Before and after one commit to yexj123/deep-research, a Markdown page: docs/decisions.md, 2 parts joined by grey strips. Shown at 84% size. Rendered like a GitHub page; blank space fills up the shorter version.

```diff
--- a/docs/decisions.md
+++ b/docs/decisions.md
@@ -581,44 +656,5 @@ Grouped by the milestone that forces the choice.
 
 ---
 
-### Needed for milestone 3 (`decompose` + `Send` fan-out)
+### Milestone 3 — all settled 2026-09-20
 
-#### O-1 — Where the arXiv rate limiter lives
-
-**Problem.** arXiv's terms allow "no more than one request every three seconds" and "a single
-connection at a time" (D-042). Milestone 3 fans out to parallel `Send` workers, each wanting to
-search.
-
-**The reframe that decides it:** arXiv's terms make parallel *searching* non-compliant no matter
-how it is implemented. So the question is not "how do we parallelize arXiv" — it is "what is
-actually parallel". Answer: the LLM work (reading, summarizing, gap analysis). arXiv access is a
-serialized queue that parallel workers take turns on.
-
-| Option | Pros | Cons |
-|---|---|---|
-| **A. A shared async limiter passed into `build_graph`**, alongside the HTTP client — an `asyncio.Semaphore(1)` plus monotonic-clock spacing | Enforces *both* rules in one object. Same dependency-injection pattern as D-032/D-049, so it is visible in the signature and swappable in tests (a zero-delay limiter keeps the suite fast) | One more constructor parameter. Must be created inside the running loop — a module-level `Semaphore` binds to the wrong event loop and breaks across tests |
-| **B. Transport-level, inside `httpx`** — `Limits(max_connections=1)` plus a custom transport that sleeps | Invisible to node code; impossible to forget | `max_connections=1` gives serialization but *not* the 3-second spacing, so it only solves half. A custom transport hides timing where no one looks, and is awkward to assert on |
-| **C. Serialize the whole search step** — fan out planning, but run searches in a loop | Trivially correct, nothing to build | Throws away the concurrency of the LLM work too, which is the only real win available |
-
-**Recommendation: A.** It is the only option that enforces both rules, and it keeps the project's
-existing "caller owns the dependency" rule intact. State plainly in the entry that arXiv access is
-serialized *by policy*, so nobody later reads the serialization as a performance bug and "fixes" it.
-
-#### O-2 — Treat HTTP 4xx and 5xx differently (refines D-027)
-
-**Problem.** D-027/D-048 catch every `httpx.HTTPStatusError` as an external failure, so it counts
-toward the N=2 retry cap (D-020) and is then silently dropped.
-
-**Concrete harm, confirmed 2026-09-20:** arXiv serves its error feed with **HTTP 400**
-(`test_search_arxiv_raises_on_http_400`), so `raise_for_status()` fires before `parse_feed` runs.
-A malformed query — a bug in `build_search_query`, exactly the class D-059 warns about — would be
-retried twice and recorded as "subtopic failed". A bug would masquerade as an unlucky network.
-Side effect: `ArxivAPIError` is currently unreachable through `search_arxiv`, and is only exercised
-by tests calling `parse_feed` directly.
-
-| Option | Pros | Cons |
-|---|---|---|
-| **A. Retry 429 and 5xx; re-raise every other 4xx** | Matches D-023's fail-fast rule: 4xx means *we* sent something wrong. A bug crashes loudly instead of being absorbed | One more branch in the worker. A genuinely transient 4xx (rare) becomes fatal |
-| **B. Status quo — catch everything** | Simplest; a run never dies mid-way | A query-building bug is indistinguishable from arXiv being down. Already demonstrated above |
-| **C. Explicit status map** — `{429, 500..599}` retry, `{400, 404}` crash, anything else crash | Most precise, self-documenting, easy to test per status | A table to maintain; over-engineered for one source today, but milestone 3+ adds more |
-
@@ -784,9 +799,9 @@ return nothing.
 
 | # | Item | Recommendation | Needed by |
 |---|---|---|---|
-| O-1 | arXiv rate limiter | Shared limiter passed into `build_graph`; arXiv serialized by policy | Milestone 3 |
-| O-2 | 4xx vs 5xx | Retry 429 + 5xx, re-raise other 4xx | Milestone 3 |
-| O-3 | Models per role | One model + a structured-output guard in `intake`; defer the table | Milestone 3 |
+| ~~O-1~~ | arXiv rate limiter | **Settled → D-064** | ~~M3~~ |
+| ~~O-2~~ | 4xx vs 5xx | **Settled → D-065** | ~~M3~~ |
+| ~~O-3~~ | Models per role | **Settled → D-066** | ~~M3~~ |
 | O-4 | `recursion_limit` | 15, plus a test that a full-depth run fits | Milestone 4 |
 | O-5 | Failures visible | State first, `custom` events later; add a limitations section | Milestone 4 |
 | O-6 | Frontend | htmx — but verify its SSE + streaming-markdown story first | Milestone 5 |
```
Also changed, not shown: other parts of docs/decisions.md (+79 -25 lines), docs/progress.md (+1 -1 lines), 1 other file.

| THE TASK |
Exactly as shown above, copy out the material.

| RESULT BELOW |
Before and after one commit to yexj123/deep-research, a Markdown page: docs/decisions.md, 2 parts joined by grey strips. Shown at 84% size. Rendered like a GitHub page; blank space fills up the shorter version.

```diff
--- a/docs/decisions.md
+++ b/docs/decisions.md
@@ -581,44 +656,5 @@ Grouped by the milestone that forces the choice.
 
 ---
 
-### Needed for milestone 3 (`decompose` + `Send` fan-out)
+### Milestone 3 — all settled 2026-09-20
 
-#### O-1 — Where the arXiv rate limiter lives
-
-**Problem.** arXiv's terms allow "no more than one request every three seconds" and "a single
-connection at a time" (D-042). Milestone 3 fans out to parallel `Send` workers, each wanting to
-search.
-
-**The reframe that decides it:** arXiv's terms make parallel *searching* non-compliant no matter
-how it is implemented. So the question is not "how do we parallelize arXiv" — it is "what is
-actually parallel". Answer: the LLM work (reading, summarizing, gap analysis). arXiv access is a
-serialized queue that parallel workers take turns on.
-
-| Option | Pros | Cons |
-|---|---|---|
-| **A. A shared async limiter passed into `build_graph`**, alongside the HTTP client — an `asyncio.Semaphore(1)` plus monotonic-clock spacing | Enforces *both* rules in one object. Same dependency-injection pattern as D-032/D-049, so it is visible in the signature and swappable in tests (a zero-delay limiter keeps the suite fast) | One more constructor parameter. Must be created inside the running loop — a module-level `Semaphore` binds to the wrong event loop and breaks across tests |
-| **B. Transport-level, inside `httpx`** — `Limits(max_connections=1)` plus a custom transport that sleeps | Invisible to node code; impossible to forget | `max_connections=1` gives serialization but *not* the 3-second spacing, so it only solves half. A custom transport hides timing where no one looks, and is awkward to assert on |
-| **C. Serialize the whole search step** — fan out planning, but run searches in a loop | Trivially correct, nothing to build | Throws away the concurrency of the LLM work too, which is the only real win available |
-
-**Recommendation: A.** It is the only option that enforces both rules, and it keeps the project's
-existing "caller owns the dependency" rule intact. State plainly in the entry that arXiv access is
-serialized *by policy*, so nobody later reads the serialization as a performance bug and "fixes" it.
-
-#### O-2 — Treat HTTP 4xx and 5xx differently (refines D-027)
-
-**Problem.** D-027/D-048 catch every `httpx.HTTPStatusError` as an external failure, so it counts
-toward the N=2 retry cap (D-020) and is then silently dropped.
-
-**Concrete harm, confirmed 2026-09-20:** arXiv serves its error feed with **HTTP 400**
-(`test_search_arxiv_raises_on_http_400`), so `raise_for_status()` fires before `parse_feed` runs.
-A malformed query — a bug in `build_search_query`, exactly the class D-059 warns about — would be
-retried twice and recorded as "subtopic failed". A bug would masquerade as an unlucky network.
-Side effect: `ArxivAPIError` is currently unreachable through `search_arxiv`, and is only exercised
-by tests calling `parse_feed` directly.
-
-| Option | Pros | Cons |
-|---|---|---|
-| **A. Retry 429 and 5xx; re-raise every other 4xx** | Matches D-023's fail-fast rule: 4xx means *we* sent something wrong. A bug crashes loudly instead of being absorbed | One more branch in the worker. A genuinely transient 4xx (rare) becomes fatal |
-| **B. Status quo — catch everything** | Simplest; a run never dies mid-way | A query-building bug is indistinguishable from arXiv being down. Already demonstrated above |
-| **C. Explicit status map** — `{429, 500..599}` retry, `{400, 404}` crash, anything else crash | Most precise, self-documenting, easy to test per status | A table to maintain; over-engineered for one source today, but milestone 3+ adds more |
-
@@ -784,9 +799,9 @@ return nothing.
 
 | # | Item | Recommendation | Needed by |
 |---|---|---|---|
-| O-1 | arXiv rate limiter | Shared limiter passed into `build_graph`; arXiv serialized by policy | Milestone 3 |
-| O-2 | 4xx vs 5xx | Retry 429 + 5xx, re-raise other 4xx | Milestone 3 |
-| O-3 | Models per role | One model + a structured-output guard in `intake`; defer the table | Milestone 3 |
+| ~~O-1~~ | arXiv rate limiter | **Settled → D-064** | ~~M3~~ |
+| ~~O-2~~ | 4xx vs 5xx | **Settled → D-065** | ~~M3~~ |
+| ~~O-3~~ | Models per role | **Settled → D-066** | ~~M3~~ |
 | O-4 | `recursion_limit` | 15, plus a test that a full-depth run fits | Milestone 4 |
 | O-5 | Failures visible | State first, `custom` events later; add a limitations section | Milestone 4 |
 | O-6 | Frontend | htmx — but verify its SSE + streaming-markdown story first | Milestone 5 |
```
Also changed, not shown: other parts of docs/decisions.md (+79 -25 lines), docs/progress.md (+1 -1 lines), 1 other file.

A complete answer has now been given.